Part of it is a need to pay my respects to all who died there. Some of it is an obsessive-compulsive impulse. A lot of it is that whenever I see the construction workers hauling ass down there, it inspires me.
I’m here for my company’s annual Security Standard event in Brooklyn. Before setting my sights on the work at hand, I dumped my luggage and sprinted over the Brooklyn Bridge to Lower Manhattan.
Last year at this time, you couldn’t really see the scene taking shape at the WTC site from the bridge. Now you can. Walking over the bridge and looking to the left, there it is, rising up like a middle finger in the Manhattan sky:
One World Trade Center is taking shape. They’ve made major progress on it since I was here last September.
We’ve all been calling this Ground Zero since 9-11, but I don’t think it’s appropriate any longer.
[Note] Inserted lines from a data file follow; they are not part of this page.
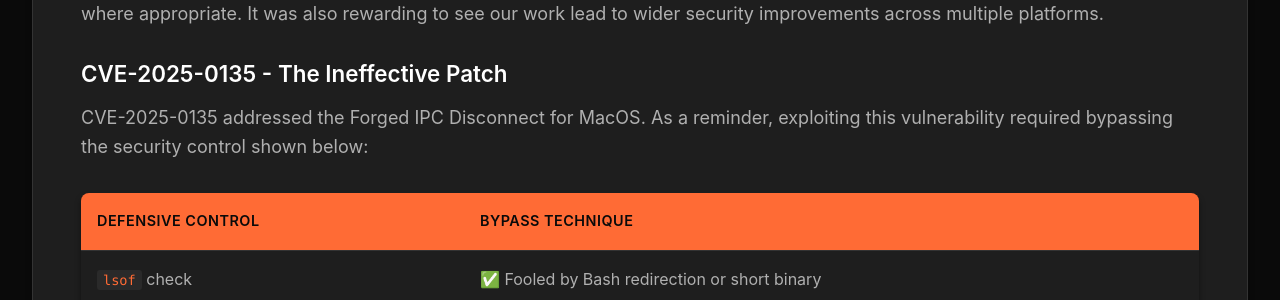
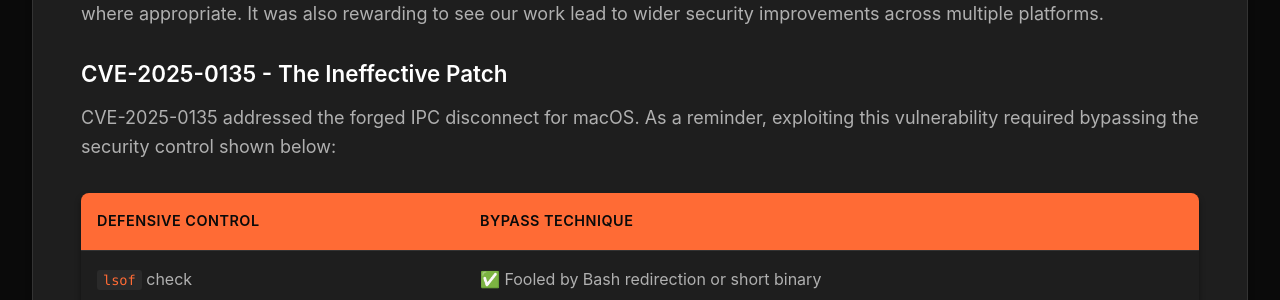
Before and after one commit to alexb70/alexbourla.github.io, a Jekyll site: the page built from research/turning-the-table-on-globalprotect.md, in a window 1280 px wide and 900 px high, scrolled down 30151 px. Shown: the part 153-453 px from the top of the window. Built offline with Jekyll 4.4.1, drawn with Linux system fonts in a browser that asks for light colours; nearby versions of some CDN libraries.

Commit message:
fix: small typo

```diff
--- a/research/turning-the-table-on-globalprotect.md
+++ b/research/turning-the-table-on-globalprotect.md
@@ -425,7 +425,7 @@ Another interesting aspect of the disclosure process was learning that some vuln
 
 ### CVE-2025-0135 - The Ineffective Patch
 
-CVE-2025-0135 addressed the Forged IPC Disconnect for MacOS. As a reminder, exploiting this vulnerability required bypassing the security control shown below:
+CVE-2025-0135 addressed the forged IPC disconnect for macOS. As a reminder, exploiting this vulnerability required bypassing the security control shown below:
 
 | Defensive Control | Bypass Technique |
 |-------------------|------------------|
```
Too much life has returned to this place to keep calling it that.
I find the site extremely symbolic of the human condition at the heart of this blog.
We go through parts of our lives walking tall and feeling indestructible, just like we once thought the Twin Towers were impervious to life’s cruel twists of fate. Then something unexpected happens and we end up in ruins.
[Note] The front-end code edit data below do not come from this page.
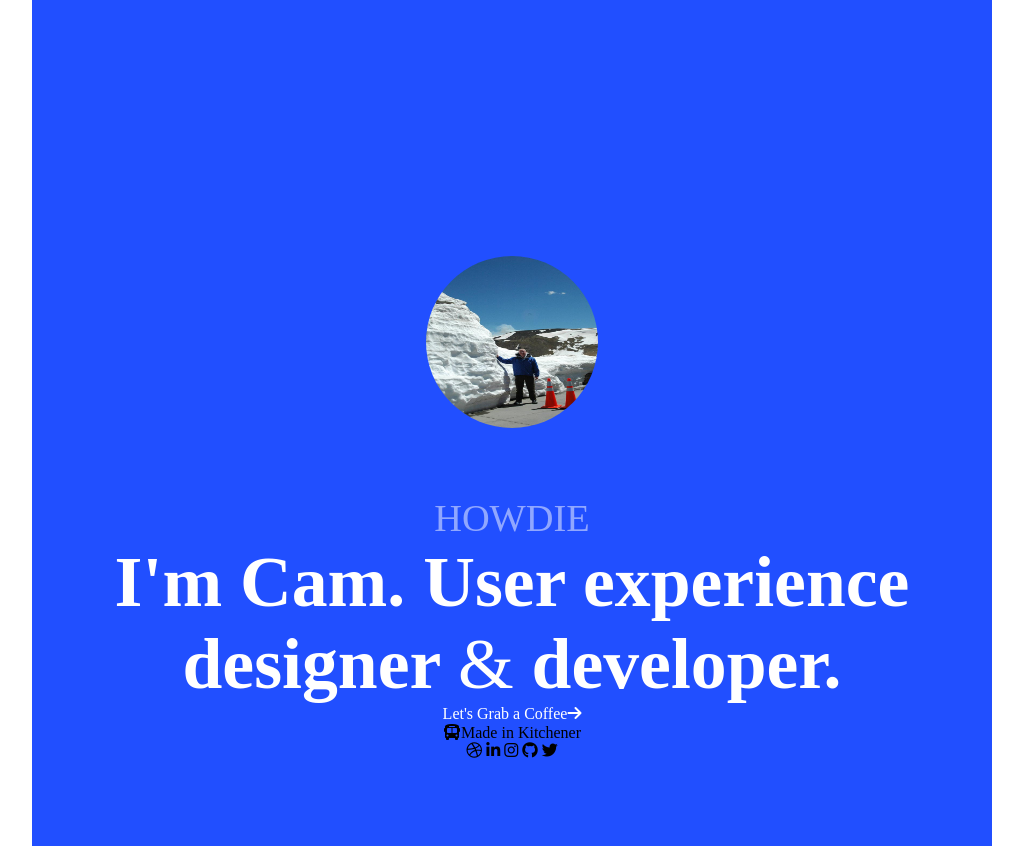
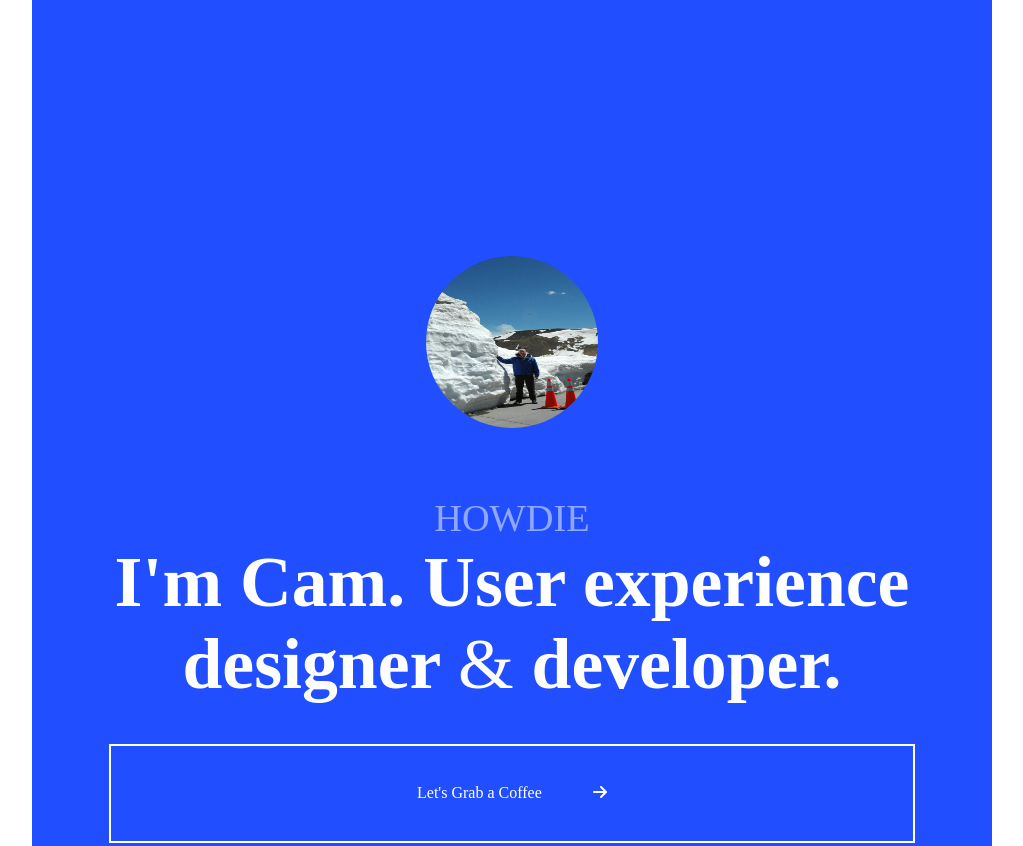
Before and after one commit to RagenS9/d2-recreate-a-responsive-blog, a website: page index.html in a window 1280 px wide. Shown: the top 846 px of the page, without its empty margins (128-1151 px from the left). Drawn offline with nearby package versions, Linux system fonts and the light colour scheme.

Commit message:
tried some more

```diff
--- a/css/global.css
+++ b/css/global.css
@@ -47,11 +47,24 @@ header > img {
 .email {
     color: white;
     text-align: center;
+    border: 2px solid white;
+    padding: 3vw;
+    margin: 3vw;
 }
 
-.fa fa-arrow-right {
-    margin-left: 3vw;
+.email i {
+    margin-left: 4vw;
 }
+
+/*button {
+    color: white;
+   background-color: rgba(9, 60, 255, .9);
+    border: 1px solid white;
+    padding-top: 8px;
+    padding-bottom: 8px;
+    padding-right: 15px;
+    padding-left: 15px;
+}*/
 
 main {
     flex: 1;
```
Also changed, not shown: index.html (+2 -0 lines).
Then we have a choice to rise from the ashes and start over, or just go away.
I’d like to think I rose from the ashes of my earlier years. Crohn’s Disease and mental illness have taken their best shots at me and I’ve been reduced to rubble more than once. But I got up and I’m still standing.
I’m no special case. We all take our blows and most of us get back up.
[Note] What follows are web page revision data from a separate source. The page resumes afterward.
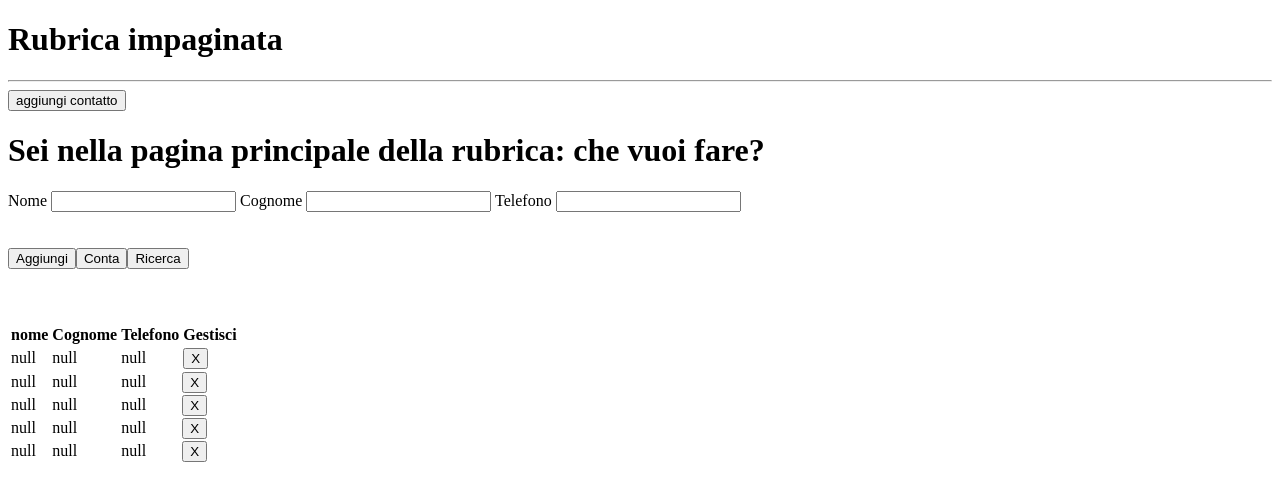
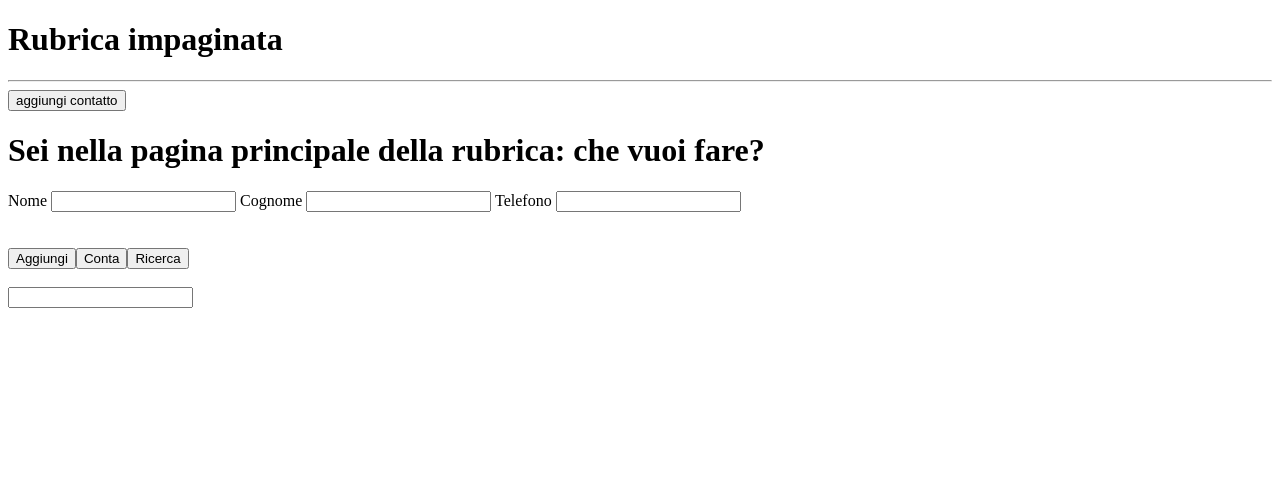
Before and after one commit to bloodkill23/rubricapaginatamac, an Angular app in the folder rubricapaginatamac/: page /MainPage in a window 1280 px wide. Shown: the top 500 px of the page. Built offline with nearby package versions, Linux system fonts and the light colour scheme.

Commit message:
modifiche html

```diff
--- a/rubricapaginatamac/src/app/main-page/main-page.component.html
+++ b/rubricapaginatamac/src/app/main-page/main-page.component.html
@@ -1,8 +1,9 @@
 <h1> Sei nella pagina principale della rubrica: che vuoi fare?</h1>
 <app-form-panel (eventoConta) ="VaiAllaPaginaConta($event)" (eventoRicerca)="VaiAllaPaginaRicerca($event)"> </app-form-panel>
+<input type="text" [(ngModel)] ='contatto'>
 <br>
 <br>
-<table>
+<table *ngFor let x of med.contatti>
   <thead>
     <tr>
       <th>nome</th>
--- a/rubricapaginatamac/src/app/mediator.service.ts
+++ b/rubricapaginatamac/src/app/mediator.service.ts
@@ -5,7 +5,10 @@ import { Injectable } from '@angular/core';
 })
 export class MediatorService {
 
-  contatti: string []=[];
+  username: string = "";
+
+
+  contatti: string[] = [];
 
   constructor() { }
 }
```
Terrorists took their best shot and knocked those buildings to the ground, snuffing out thousands of precious souls in the process. But this city got back up and started over. Now new buildings are rising up, hopefully stronger than what was there before.
It’s like that Metallica song. We rise, we fall, we’re down and we rise again.
Perhaps I have a hyperbolic brain. But when I visit this place, that’s how it makes me feel.